He looked confused for a moment; then broke into a smile, which built into a deep belly laugh, which I also joined in with. In that moment it felt as if a barrier had dissolved between us and we could share in my self-deprecation and the intended irony of my comment. This moment of humour relaxed something in the field of our relationship, and we were soon talking about how we had perhaps not got off to a very good start. I owned the part I had played in getting busy, and perhaps being over-zealous in my interventions. He was generous enough to disclose that his experience of the other coach had made him suspicious of me and reluctant to fully engage.
This example illustrates the often subtle, yet powerful, unconscious ways in which coaches and coachees can configure the relational field.

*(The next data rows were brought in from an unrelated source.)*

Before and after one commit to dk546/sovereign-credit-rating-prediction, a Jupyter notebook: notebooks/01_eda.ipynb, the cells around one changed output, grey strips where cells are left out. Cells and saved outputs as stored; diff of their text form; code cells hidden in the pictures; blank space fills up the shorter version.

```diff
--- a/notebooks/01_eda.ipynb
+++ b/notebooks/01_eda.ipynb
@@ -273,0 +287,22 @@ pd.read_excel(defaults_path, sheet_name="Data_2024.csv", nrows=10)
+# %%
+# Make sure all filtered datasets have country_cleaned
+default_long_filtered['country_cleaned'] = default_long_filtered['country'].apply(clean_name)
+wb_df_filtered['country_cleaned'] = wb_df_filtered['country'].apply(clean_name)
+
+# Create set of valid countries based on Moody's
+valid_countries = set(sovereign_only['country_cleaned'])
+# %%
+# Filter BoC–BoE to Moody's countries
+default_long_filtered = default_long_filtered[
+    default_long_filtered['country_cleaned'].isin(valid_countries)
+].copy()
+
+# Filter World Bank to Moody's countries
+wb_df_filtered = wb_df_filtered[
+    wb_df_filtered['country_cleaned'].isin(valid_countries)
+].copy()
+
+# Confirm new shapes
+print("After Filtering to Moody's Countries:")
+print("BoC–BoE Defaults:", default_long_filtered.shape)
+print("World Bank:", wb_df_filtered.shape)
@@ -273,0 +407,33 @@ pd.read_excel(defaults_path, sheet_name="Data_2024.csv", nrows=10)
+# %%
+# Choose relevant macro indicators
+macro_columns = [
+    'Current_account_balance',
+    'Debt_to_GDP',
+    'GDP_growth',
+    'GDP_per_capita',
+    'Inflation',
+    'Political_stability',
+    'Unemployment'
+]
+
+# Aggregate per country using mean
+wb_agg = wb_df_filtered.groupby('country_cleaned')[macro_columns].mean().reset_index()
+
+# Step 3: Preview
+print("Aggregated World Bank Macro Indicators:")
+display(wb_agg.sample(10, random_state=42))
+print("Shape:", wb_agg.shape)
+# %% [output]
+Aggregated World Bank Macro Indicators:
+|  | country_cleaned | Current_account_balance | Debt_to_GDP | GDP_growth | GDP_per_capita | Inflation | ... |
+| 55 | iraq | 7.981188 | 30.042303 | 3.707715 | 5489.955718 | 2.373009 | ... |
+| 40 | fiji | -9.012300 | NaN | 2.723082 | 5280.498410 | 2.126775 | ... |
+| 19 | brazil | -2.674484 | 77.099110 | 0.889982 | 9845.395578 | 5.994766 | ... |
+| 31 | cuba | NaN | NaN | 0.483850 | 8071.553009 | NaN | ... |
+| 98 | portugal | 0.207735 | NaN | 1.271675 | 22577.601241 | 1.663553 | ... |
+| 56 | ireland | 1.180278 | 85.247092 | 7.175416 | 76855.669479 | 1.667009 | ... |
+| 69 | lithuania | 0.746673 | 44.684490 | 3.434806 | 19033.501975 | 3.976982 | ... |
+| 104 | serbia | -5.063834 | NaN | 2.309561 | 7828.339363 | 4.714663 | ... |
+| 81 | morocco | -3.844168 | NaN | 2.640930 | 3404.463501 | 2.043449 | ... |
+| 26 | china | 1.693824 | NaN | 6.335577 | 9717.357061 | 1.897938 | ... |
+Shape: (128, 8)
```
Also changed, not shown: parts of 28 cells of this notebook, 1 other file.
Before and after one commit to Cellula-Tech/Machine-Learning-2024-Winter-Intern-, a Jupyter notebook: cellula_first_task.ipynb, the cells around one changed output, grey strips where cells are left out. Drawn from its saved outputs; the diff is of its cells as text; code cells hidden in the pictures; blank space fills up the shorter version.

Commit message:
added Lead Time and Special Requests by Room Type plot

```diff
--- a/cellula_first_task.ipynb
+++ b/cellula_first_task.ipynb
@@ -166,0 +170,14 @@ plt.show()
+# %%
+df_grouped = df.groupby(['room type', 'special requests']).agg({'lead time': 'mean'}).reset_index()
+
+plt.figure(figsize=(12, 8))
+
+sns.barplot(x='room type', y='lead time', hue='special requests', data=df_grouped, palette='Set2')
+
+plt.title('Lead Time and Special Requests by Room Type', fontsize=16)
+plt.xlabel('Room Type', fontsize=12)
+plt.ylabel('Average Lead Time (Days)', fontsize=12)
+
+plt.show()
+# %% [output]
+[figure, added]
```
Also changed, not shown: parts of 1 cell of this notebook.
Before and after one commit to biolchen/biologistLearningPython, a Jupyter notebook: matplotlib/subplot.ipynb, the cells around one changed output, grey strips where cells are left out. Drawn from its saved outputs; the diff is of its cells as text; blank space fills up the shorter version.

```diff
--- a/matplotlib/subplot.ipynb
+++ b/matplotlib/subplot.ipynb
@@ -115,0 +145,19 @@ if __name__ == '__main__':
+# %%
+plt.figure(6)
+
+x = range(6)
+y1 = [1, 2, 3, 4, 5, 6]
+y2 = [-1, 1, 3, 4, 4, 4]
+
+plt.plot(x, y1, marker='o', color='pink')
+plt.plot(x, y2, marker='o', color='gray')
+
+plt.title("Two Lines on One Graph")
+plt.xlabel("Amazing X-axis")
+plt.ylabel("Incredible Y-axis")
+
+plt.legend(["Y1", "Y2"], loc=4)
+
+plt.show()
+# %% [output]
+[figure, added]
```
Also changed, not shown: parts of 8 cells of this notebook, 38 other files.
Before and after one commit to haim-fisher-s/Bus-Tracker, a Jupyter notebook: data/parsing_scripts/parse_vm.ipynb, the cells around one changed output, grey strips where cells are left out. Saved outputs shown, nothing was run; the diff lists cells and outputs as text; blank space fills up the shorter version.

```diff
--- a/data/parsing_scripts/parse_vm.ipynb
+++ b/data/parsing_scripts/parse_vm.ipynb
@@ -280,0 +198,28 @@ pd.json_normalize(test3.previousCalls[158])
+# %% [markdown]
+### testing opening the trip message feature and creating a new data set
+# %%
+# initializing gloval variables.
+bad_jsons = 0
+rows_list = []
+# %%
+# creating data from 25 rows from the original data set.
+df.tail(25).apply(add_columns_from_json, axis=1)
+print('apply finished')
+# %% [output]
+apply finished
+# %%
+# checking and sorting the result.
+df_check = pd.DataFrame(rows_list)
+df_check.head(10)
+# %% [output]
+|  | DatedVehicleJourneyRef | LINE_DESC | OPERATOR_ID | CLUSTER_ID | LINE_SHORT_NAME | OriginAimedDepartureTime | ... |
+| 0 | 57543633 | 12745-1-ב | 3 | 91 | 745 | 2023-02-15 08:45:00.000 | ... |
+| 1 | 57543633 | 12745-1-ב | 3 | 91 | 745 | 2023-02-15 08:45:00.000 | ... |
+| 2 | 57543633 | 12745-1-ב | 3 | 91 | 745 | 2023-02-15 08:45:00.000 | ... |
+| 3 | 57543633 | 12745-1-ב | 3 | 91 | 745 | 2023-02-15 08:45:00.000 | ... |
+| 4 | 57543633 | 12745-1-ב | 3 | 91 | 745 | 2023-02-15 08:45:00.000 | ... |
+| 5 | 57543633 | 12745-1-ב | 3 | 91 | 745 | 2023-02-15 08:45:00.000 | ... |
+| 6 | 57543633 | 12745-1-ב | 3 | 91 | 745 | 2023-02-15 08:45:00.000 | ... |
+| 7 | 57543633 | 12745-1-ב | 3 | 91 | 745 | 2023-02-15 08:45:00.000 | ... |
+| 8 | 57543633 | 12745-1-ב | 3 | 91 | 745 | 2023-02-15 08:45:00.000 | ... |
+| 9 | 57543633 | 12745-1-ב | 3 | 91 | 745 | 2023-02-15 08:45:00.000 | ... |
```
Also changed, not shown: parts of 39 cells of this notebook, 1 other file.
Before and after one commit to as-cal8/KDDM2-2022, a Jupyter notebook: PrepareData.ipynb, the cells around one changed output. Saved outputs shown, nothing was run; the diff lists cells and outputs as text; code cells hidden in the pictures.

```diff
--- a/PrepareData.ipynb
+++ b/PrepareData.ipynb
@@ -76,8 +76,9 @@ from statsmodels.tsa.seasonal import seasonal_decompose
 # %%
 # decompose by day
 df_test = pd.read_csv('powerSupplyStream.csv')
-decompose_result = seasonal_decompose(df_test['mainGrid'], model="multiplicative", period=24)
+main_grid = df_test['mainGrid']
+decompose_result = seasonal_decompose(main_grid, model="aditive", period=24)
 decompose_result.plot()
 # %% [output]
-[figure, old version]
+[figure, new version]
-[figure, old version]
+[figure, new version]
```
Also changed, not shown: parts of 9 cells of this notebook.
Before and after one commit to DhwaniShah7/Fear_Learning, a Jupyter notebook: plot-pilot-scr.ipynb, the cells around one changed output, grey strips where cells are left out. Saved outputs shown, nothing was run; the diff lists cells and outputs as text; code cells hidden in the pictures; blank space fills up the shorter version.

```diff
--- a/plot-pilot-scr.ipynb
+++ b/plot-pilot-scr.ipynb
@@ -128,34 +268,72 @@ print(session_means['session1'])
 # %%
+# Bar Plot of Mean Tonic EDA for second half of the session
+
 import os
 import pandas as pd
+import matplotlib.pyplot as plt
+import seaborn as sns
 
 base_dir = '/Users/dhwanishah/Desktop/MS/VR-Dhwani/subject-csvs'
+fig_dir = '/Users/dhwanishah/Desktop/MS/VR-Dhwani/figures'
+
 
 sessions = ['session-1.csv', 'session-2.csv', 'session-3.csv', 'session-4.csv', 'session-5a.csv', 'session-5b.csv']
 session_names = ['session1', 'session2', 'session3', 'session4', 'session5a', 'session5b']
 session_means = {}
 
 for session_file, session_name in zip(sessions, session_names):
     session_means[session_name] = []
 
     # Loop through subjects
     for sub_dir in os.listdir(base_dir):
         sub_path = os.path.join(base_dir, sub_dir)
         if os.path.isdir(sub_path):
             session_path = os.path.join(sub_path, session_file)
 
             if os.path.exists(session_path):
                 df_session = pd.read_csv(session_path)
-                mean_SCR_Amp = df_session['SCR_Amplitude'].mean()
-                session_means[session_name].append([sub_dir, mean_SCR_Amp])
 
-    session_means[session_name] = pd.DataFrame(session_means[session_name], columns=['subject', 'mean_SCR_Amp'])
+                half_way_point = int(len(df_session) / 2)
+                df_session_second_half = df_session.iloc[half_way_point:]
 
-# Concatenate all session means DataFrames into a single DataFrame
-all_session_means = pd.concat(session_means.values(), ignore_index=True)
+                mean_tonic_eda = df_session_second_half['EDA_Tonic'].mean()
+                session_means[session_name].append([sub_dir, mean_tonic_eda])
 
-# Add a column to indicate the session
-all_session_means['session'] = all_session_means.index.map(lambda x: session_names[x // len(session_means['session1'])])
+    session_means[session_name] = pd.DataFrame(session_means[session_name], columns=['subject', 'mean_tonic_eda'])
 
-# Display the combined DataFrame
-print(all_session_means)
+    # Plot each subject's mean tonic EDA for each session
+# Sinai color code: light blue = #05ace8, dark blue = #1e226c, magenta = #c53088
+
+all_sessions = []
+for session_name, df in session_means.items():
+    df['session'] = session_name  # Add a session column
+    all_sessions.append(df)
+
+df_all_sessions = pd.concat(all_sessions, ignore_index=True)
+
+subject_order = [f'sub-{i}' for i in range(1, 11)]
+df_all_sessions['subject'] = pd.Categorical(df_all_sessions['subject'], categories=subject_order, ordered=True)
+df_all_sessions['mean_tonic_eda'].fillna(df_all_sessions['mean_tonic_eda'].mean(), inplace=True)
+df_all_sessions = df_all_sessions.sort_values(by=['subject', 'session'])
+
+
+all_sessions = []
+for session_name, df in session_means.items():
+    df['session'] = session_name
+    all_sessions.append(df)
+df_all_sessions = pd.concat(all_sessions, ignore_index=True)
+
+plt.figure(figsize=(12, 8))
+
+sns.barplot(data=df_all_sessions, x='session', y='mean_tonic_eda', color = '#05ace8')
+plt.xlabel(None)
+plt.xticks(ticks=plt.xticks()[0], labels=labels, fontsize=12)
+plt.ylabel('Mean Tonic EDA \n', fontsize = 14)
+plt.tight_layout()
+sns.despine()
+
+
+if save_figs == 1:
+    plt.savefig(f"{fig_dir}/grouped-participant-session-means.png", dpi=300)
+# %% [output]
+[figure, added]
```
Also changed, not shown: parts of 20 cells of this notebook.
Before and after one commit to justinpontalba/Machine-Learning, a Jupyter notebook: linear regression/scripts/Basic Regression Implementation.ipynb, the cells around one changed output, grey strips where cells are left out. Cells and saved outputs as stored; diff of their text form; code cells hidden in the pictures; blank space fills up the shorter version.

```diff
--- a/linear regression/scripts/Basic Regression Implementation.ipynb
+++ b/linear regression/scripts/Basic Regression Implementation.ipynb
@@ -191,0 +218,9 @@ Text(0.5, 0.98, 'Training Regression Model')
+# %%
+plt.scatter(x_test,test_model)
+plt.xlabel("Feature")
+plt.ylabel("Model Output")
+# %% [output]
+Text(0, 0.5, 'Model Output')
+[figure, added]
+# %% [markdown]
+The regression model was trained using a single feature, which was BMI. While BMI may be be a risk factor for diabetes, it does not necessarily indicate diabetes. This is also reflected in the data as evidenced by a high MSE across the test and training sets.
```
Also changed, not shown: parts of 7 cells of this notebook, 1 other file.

Mike’s experience of his previous coach was in the field at the start. I failed to register the possible significance of this, suggesting that something of my own performance anxiety about doing a good job had reduced my capacity to reflect on information that implied the early stages of our contracting might need to be handled with particular care. Given my own levels of anxiety at not being “effective”, I was unable to think about Mike’s reluctance to engage and resorted to getting busier and busier, becoming, I imagined, a version of the previous coach. I shared this thought with Mike who agreed I had at times “spookily” resembled her. Out of conscious awareness, both Mike and I had conspired to re-enact something of his earlier coaching relationship. By being willing to turn our attention to the quality of our relating (and how we had missed one another!), we were able to create a new and novel encounter that eventually yielded much learning for both of us.
As coaches we can over-identify with the ideals of our profession such as being able to manage our feelings and be capable of the perfect intervention at all times. A relational perspective allows us to consider that when we fail in some way, it may not simply be as a result of our own limitations (although we need to monitor this as part of our ongoing development), but a manifestation of an aspect of the relationship with our clients.
This case study is extracted from Shame in the coaching relationship: reflections on organisational vulnerability, by Simon Cavicchia.
Book now for the session …
The relational turn
20th September 2016, 6.30pm to 8.30pm
Space in Marylebone, 10 Daventry Street, London NW1 5NX
Members £30; Non-members £35.
Image courtesy Jeremy Brooks.